_Work task_
Range to reproduce from the entries below: the line with "Dynamo produced 6", the line with "Also changed, not shown: 7 other files.", and every line in between. Give them exactly and give nothing else.

(Saved entries)
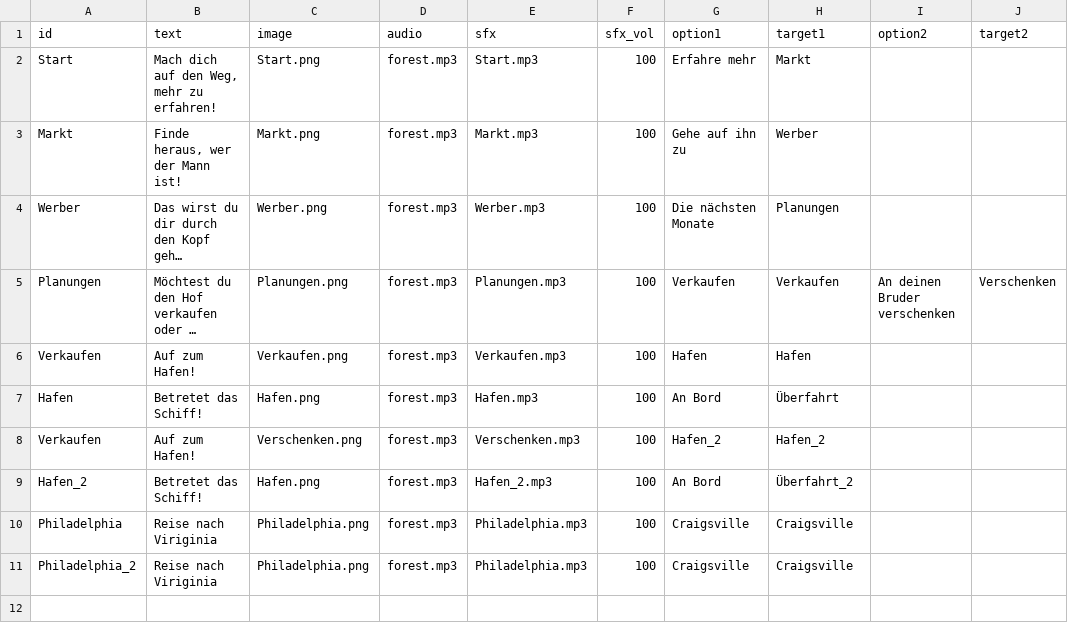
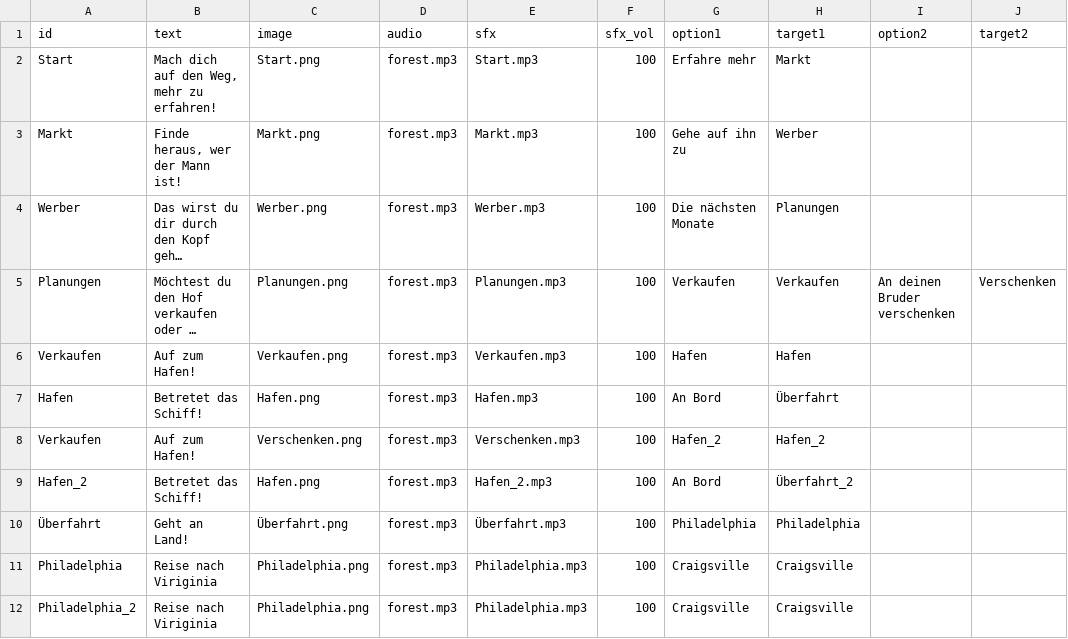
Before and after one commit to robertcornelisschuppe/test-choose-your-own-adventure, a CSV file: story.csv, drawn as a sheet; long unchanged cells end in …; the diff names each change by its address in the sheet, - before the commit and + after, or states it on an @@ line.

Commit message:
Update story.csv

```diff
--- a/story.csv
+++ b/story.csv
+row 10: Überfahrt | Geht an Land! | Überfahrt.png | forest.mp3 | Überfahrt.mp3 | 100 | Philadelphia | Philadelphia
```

--

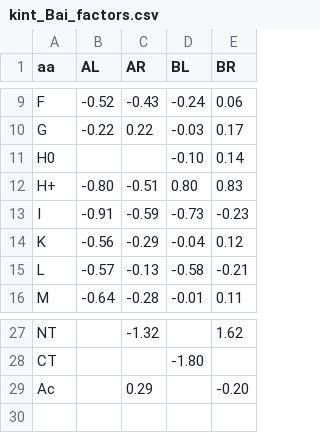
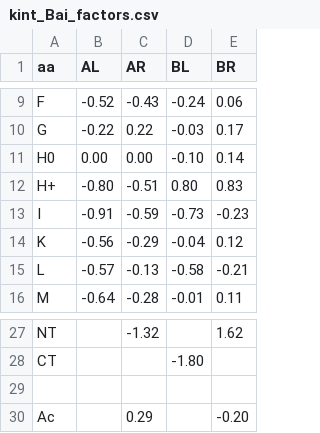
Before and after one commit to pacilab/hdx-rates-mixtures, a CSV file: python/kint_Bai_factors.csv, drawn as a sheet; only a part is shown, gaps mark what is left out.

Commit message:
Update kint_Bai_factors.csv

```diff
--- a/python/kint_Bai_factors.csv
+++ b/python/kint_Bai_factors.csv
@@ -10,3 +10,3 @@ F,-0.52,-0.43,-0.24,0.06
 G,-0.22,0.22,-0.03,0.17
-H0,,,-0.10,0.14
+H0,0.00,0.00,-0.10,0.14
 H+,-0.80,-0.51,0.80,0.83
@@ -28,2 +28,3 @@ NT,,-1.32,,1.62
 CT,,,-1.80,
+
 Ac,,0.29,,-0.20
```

* * *

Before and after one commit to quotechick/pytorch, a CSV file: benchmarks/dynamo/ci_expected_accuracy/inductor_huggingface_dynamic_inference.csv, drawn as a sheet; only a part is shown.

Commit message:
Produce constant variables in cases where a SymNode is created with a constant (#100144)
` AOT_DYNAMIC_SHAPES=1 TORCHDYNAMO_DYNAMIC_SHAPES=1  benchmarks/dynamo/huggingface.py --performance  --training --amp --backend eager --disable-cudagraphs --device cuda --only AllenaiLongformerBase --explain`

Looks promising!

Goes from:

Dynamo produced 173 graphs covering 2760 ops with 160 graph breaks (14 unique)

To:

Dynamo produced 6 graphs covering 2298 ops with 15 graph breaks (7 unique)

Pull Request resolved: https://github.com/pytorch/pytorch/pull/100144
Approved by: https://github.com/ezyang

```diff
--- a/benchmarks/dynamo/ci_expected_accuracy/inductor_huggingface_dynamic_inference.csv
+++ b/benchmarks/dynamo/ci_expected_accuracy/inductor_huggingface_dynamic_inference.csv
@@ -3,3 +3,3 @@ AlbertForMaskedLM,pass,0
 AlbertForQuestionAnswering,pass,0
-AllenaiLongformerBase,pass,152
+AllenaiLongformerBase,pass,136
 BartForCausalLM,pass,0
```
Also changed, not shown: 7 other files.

_Final answer_
Dynamo produced 6 graphs covering 2298 ops with 15 graph breaks (7 unique)

Pull Request resolved: https://github.com/pytorch/pytorch/pull/100144
Approved by: https://github.com/ezyang

```diff
--- a/benchmarks/dynamo/ci_expected_accuracy/inductor_huggingface_dynamic_inference.csv
+++ b/benchmarks/dynamo/ci_expected_accuracy/inductor_huggingface_dynamic_inference.csv
@@ -3,3 +3,3 @@ AlbertForMaskedLM,pass,0
 AlbertForQuestionAnswering,pass,0
-AllenaiLongformerBase,pass,152
+AllenaiLongformerBase,pass,136
 BartForCausalLM,pass,0
```
Also changed, not shown: 7 other files.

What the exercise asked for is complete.